Records for the task:
*** Begin section ***

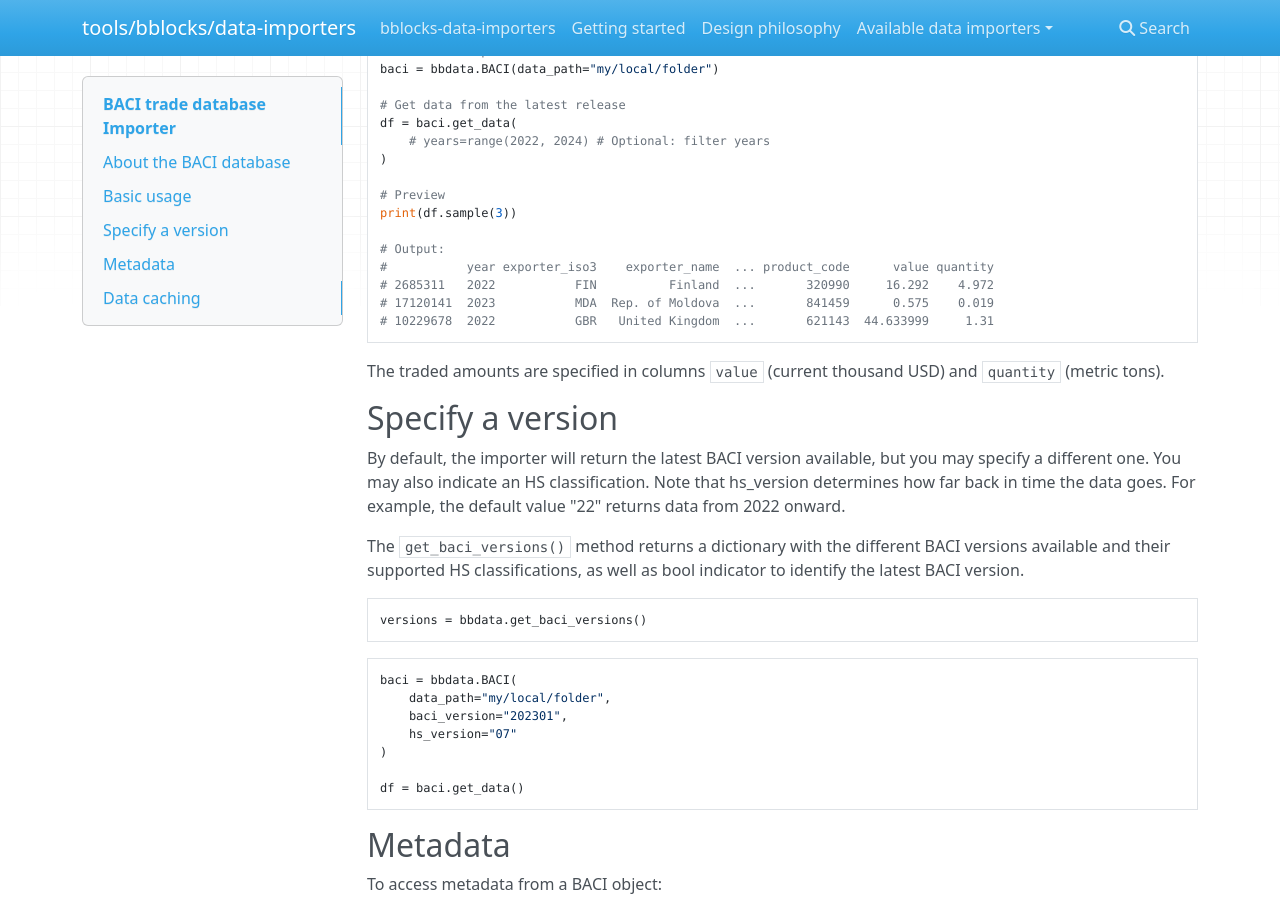
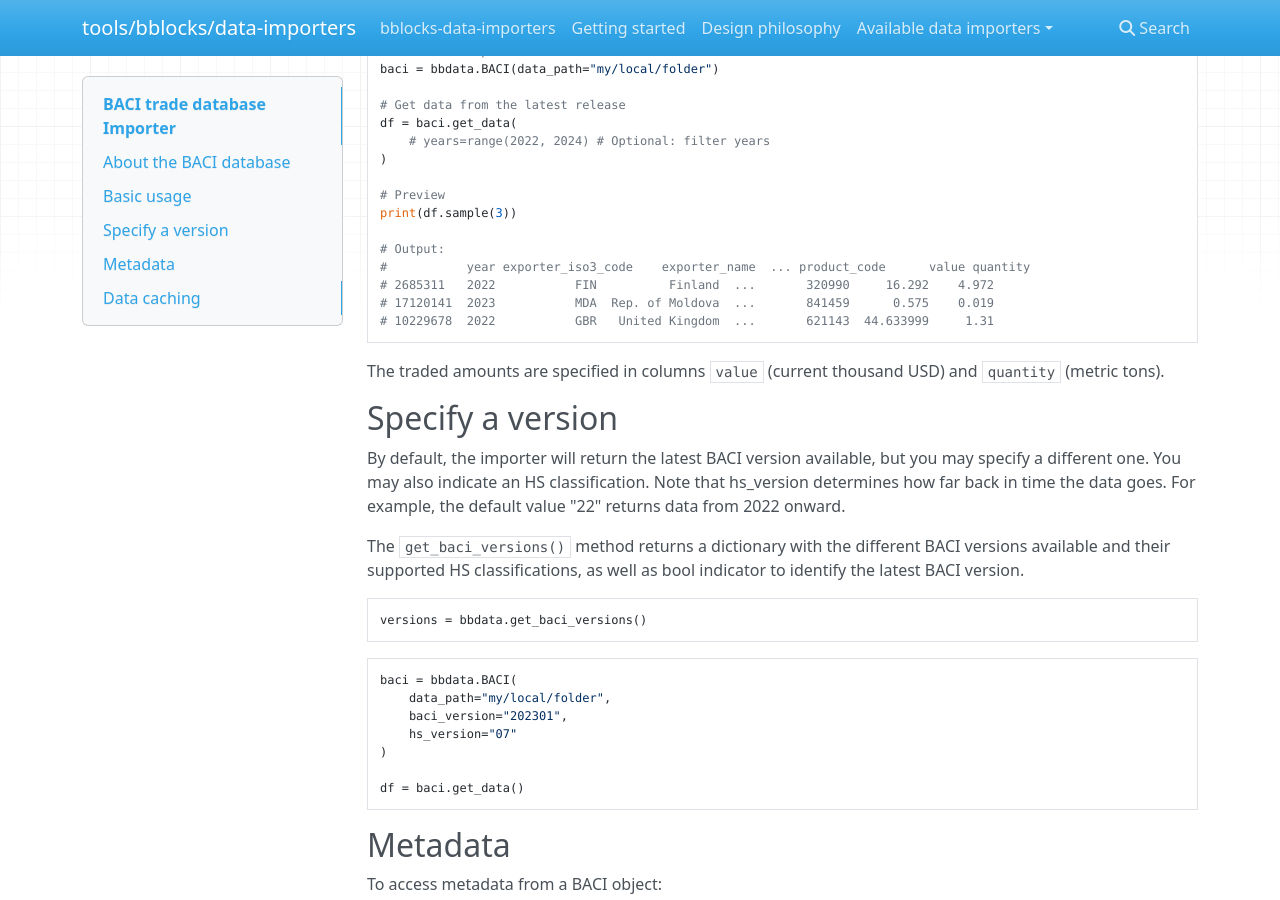
Before and after one commit to ONEcampaign/bblocks_data_importers, an MkDocs documentation site: the page built from docs/docs/importers/baci.md, in a window 1280 px wide and 900 px high, scrolled down 554 px. Built offline with MkDocs 1.6.1, drawn with Linux system fonts in a browser that asks for light colours; nearby versions of some CDN libraries.

Commit message:
Update baci.md

```diff
--- a/docs/docs/importers/baci.md
+++ b/docs/docs/importers/baci.md
@@ -33,7 +33,7 @@ df = baci.get_data(
 print(df.sample(3))
 
 # Output:
-#           year exporter_iso3    exporter_name  ... product_code      value quantity
+#           year exporter_iso3_code    exporter_name  ... product_code      value quantity
 # 2685311   2022           FIN          Finland  ...       320990     16.292    4.972
 # 17120141  2023           MDA  Rep. of Moldova  ...       841459      0.575    0.019
 # 10229678  2022           GBR   United Kingdom  ...       621143  44.633999     1.31
```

*** End section ***

Problem description: Look through the listing, and copy each line that contains the word "baci".

Task response:
Before and after one commit to ONEcampaign/bblocks_data_importers, an MkDocs documentation site: the page built from docs/docs/importers/baci.md, in a window 1280 px wide and 900 px high, scrolled down 554 px. Built offline with MkDocs 1.6.1, drawn with Linux system fonts in a browser that asks for light colours; nearby versions of some CDN libraries.
Update baci.md
--- a/docs/docs/importers/baci.md
+++ b/docs/docs/importers/baci.md
@@ -33,7 +33,7 @@ df = baci.get_data(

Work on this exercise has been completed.